• **Problem to work on**
How many lines in the records below hold the word "unavailable"? Answer with the number alone.

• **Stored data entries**
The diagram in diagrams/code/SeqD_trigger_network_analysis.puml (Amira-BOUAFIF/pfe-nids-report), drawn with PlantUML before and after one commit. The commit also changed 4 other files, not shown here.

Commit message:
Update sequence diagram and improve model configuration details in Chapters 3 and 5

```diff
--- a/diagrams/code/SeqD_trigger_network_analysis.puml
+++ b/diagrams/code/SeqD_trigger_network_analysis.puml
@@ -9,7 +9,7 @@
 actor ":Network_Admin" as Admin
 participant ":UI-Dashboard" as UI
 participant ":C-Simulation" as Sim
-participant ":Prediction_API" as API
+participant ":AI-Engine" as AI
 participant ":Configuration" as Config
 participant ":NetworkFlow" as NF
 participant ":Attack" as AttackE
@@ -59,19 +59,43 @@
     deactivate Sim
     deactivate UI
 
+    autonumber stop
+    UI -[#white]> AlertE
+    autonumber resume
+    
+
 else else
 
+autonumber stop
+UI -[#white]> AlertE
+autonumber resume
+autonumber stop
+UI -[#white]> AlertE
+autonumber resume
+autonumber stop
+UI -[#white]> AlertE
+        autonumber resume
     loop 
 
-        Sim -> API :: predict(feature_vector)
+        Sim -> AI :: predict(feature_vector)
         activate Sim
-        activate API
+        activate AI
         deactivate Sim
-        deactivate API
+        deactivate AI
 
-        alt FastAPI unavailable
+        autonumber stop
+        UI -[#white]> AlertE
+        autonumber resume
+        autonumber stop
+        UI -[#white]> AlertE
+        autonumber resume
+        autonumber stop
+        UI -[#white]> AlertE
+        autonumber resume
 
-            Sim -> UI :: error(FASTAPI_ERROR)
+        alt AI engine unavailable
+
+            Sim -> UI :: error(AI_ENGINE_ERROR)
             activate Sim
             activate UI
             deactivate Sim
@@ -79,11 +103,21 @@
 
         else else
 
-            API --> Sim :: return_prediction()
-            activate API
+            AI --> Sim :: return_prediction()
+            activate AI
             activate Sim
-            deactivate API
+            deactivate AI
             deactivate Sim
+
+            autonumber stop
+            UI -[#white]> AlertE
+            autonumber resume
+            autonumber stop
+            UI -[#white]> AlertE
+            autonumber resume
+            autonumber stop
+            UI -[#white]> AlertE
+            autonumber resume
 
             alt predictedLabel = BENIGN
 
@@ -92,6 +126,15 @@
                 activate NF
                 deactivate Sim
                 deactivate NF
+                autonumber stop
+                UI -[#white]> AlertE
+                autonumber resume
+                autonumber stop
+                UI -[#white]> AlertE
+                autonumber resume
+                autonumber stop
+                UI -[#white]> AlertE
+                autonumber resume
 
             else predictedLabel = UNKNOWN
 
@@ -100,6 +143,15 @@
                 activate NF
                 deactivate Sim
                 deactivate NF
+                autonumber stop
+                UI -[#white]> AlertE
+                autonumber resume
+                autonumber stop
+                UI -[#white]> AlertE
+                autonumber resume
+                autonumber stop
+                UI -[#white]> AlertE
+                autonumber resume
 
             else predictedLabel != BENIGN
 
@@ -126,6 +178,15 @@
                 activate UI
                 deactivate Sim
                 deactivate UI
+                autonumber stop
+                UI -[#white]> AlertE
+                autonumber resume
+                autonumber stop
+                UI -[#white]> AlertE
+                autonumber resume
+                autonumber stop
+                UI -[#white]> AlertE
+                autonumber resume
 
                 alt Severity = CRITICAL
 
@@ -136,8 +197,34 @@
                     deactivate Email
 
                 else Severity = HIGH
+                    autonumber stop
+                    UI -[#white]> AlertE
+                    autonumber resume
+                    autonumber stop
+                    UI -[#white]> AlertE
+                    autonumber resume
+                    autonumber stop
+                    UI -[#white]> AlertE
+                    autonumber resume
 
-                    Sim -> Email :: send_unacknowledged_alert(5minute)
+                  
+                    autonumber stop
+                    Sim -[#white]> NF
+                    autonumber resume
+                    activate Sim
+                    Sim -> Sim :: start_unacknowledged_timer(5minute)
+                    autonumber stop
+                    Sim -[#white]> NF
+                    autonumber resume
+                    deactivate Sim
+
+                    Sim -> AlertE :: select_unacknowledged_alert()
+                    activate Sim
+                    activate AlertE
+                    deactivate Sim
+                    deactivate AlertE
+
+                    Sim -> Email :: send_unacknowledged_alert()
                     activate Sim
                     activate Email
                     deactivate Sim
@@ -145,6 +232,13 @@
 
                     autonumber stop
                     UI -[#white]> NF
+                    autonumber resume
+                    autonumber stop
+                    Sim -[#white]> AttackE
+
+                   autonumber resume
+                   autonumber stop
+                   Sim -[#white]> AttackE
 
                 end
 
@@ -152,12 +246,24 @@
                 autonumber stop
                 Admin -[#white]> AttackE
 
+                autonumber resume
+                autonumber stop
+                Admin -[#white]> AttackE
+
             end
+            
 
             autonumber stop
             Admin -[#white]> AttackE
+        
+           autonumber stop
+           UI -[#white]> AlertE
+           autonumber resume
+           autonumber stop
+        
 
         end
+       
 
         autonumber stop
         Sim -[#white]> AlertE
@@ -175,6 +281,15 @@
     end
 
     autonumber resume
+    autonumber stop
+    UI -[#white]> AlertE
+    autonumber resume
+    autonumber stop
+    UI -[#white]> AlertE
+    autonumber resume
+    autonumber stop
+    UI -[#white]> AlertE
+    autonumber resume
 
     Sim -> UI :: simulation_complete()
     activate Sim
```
...
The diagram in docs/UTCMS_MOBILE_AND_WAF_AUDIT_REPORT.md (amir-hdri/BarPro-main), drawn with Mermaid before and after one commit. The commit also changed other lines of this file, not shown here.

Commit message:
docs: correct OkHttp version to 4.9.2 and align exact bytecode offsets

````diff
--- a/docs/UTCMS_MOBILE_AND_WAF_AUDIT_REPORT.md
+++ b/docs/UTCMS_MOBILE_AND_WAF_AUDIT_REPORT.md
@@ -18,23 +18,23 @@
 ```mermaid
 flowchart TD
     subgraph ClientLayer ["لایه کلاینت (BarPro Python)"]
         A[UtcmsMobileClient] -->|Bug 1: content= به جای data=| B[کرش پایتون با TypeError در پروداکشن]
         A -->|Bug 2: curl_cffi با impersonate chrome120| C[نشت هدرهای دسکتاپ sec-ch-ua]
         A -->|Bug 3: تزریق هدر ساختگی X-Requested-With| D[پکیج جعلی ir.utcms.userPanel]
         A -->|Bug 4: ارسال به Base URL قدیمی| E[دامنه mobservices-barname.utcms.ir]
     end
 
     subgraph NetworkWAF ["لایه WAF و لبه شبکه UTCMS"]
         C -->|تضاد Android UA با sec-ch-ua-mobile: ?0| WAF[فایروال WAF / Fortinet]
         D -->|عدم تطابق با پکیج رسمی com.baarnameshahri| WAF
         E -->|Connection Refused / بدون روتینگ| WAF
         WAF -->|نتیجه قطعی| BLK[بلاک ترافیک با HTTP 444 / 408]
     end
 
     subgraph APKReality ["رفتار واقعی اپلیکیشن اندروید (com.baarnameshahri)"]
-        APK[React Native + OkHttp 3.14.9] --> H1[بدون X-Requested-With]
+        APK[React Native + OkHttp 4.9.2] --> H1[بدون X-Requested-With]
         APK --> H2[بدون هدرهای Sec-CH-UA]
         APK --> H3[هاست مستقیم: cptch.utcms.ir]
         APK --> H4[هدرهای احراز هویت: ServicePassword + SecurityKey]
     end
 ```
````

• **Result for this task**
2